So, Let’s Start with an example. I got the photo above from Flickr. It had no tags and I’m sure the photographer really didn’t need to tag the photo for his purposes. But if he wanted it to be found, he might have tagged this photograph with the following words: “backyard, garden, Shelly, Mike, man, woman, smiling, seniors, Hawaiian shirt, trees, grass, tent, birthday, party, green, blue” This is actually a quite simple group of tags for Flickr. You’re allowed up to 75, so my group is quite small, but already it’s quite powerful because every tag represents a term someone is looking for. If I satisfy two terms people are looking for, then my photo might quickly rise to the top of the search. Soon, lots of people are visiting your Flickr site which links to your blog.
Is there an efficient way to choose tags? What should I be thinking about? Keep it relevant to the subject of the photo, and ask yourself the following ten questions:
Where is the picture taken from?
- Shea Stadium
When is the picture taken? And Was This Picture an Event?
- Significant Event
How is the picture taken?
- wide angle lens
- long exposure
What is the picture of?
This can be broken into a number of separate questions such as:
What is in the background of the picture?
- people yelling
What is the subject of the picture?
This might be anything that is in the foreground of your picture that is the main focal point.
What is the subject doing?

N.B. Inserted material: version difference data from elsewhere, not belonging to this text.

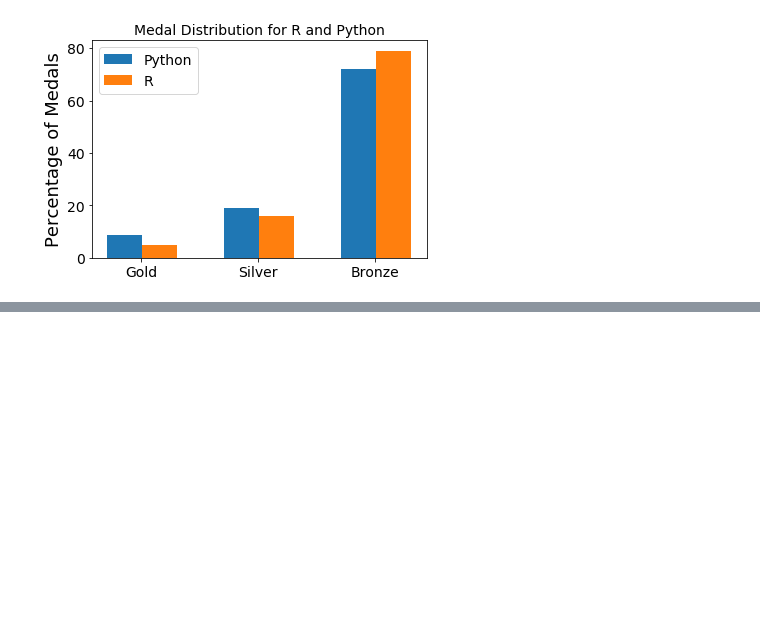
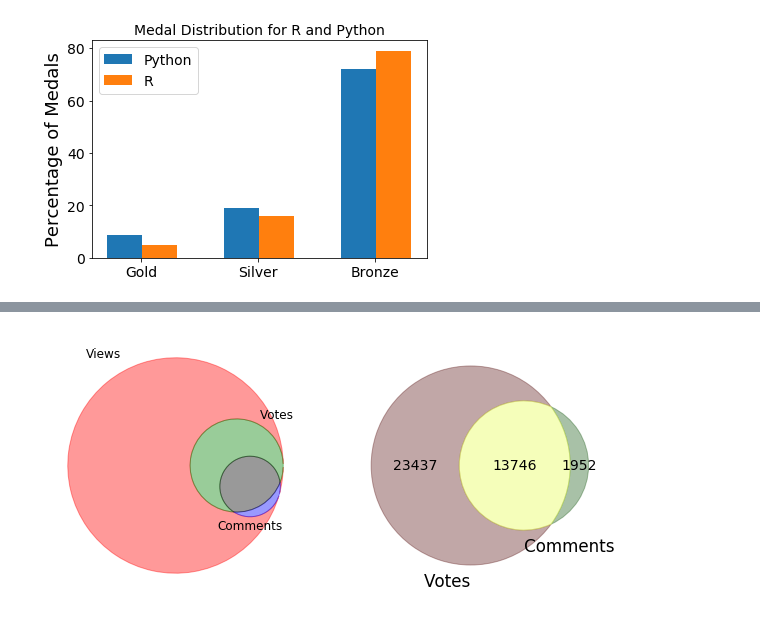
Before and after one commit to aravindpanil/Recommender, a Jupyter notebook: Kernels/Aravind_EDA.ipynb, the cells around one changed output, grey strips where cells are left out. Drawn from its saved outputs; the diff is of its cells as text; code cells hidden in the pictures; blank space fills up the shorter version.

Commit message:
Add relationship between votes and comments

```diff
--- a/Kernels/Aravind_EDA.ipynb
+++ b/Kernels/Aravind_EDA.ipynb
@@ -281,0 +276,36 @@ plt.show()
+# %%
+#Relation between comments and votes
+exposure = kernels[['TotalViews','TotalVotes','TotalComments']].copy()
+exposure.columns = ['views','votes','comments']
+Abc = (exposure.loc[(exposure.views > 0) & (exposure.votes == 0) & (exposure.comments == 0)]).count()
+aBc = (exposure.loc[(exposure.views == 0) & (exposure.votes > 0) & (exposure.comments == 0)]).count()
+ABc = (exposure.loc[(exposure.views > 0) & (exposure.votes > 0) & (exposure.comments == 0)]).count()
+abC = (exposure.loc[(exposure.views == 0) & (exposure.votes == 0) & (exposure.comments > 0)]).count()
+AbC = (exposure.loc[(exposure.views > 0) & (exposure.votes == 0) & (exposure.comments > 0)]).count()
+aBC = (exposure.loc[(exposure.views == 0) & (exposure.votes > 0) & (exposure.comments > 0)]).count()
+ABC = (exposure.loc[(exposure.views > 0) & (exposure.votes > 0) & (exposure.comments > 0)]).count()
+
+fig, axes = plt.subplots(1,2,squeeze = False,figsize = (10,10))
+v = venn3(subsets = (Abc[0],aBc[0],ABc[0],abC[0],AbC[0],aBC[0],ABC[0]),set_labels = ('Views', 'Votes', 'Comments'),ax=axes[0][0])
+v.get_patch_by_id('100').set_color('red')
+v.get_patch_by_id('110').set_color('green')
+v.get_patch_by_id('101').set_color('blue')
+v.get_patch_by_id('111').set_color('black')
+
+for text in v.set_labels:
+    text.set_fontsize(12)
+
+v.get_label_by_id('100').set_alpha(0)
+v.get_label_by_id('110').set_alpha(0)
+v.get_label_by_id('101').set_alpha(0)
+v.get_label_by_id('111').set_alpha(0)
+
+Ab = (exposure.loc[(exposure.votes > 0) & (exposure.comments == 0)]).count()
+aB = (exposure.loc[(exposure.votes == 0) & (exposure.comments > 0)]).count()
+AB = (exposure.loc[(exposure.votes > 0) & (exposure.comments > 0)]).count()
+v1 = venn2(subsets = (Ab[0], aB[0], AB[0]),set_labels = ('Votes', 'Comments'),ax=axes[0][1])
+v1.get_patch_by_id('10').set_color('#632222')
+v1.get_patch_by_id('01').set_color('#266322')
+v1.get_patch_by_id('11').set_color('#E7FC53')
+# %% [output]
+[figure, added]
```
Also changed, not shown: parts of 4 cells of this notebook.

Are there any distinct characteristics about the subject?
- one leg
What are the dominant colors of the photo?
What are the emotions in the picture?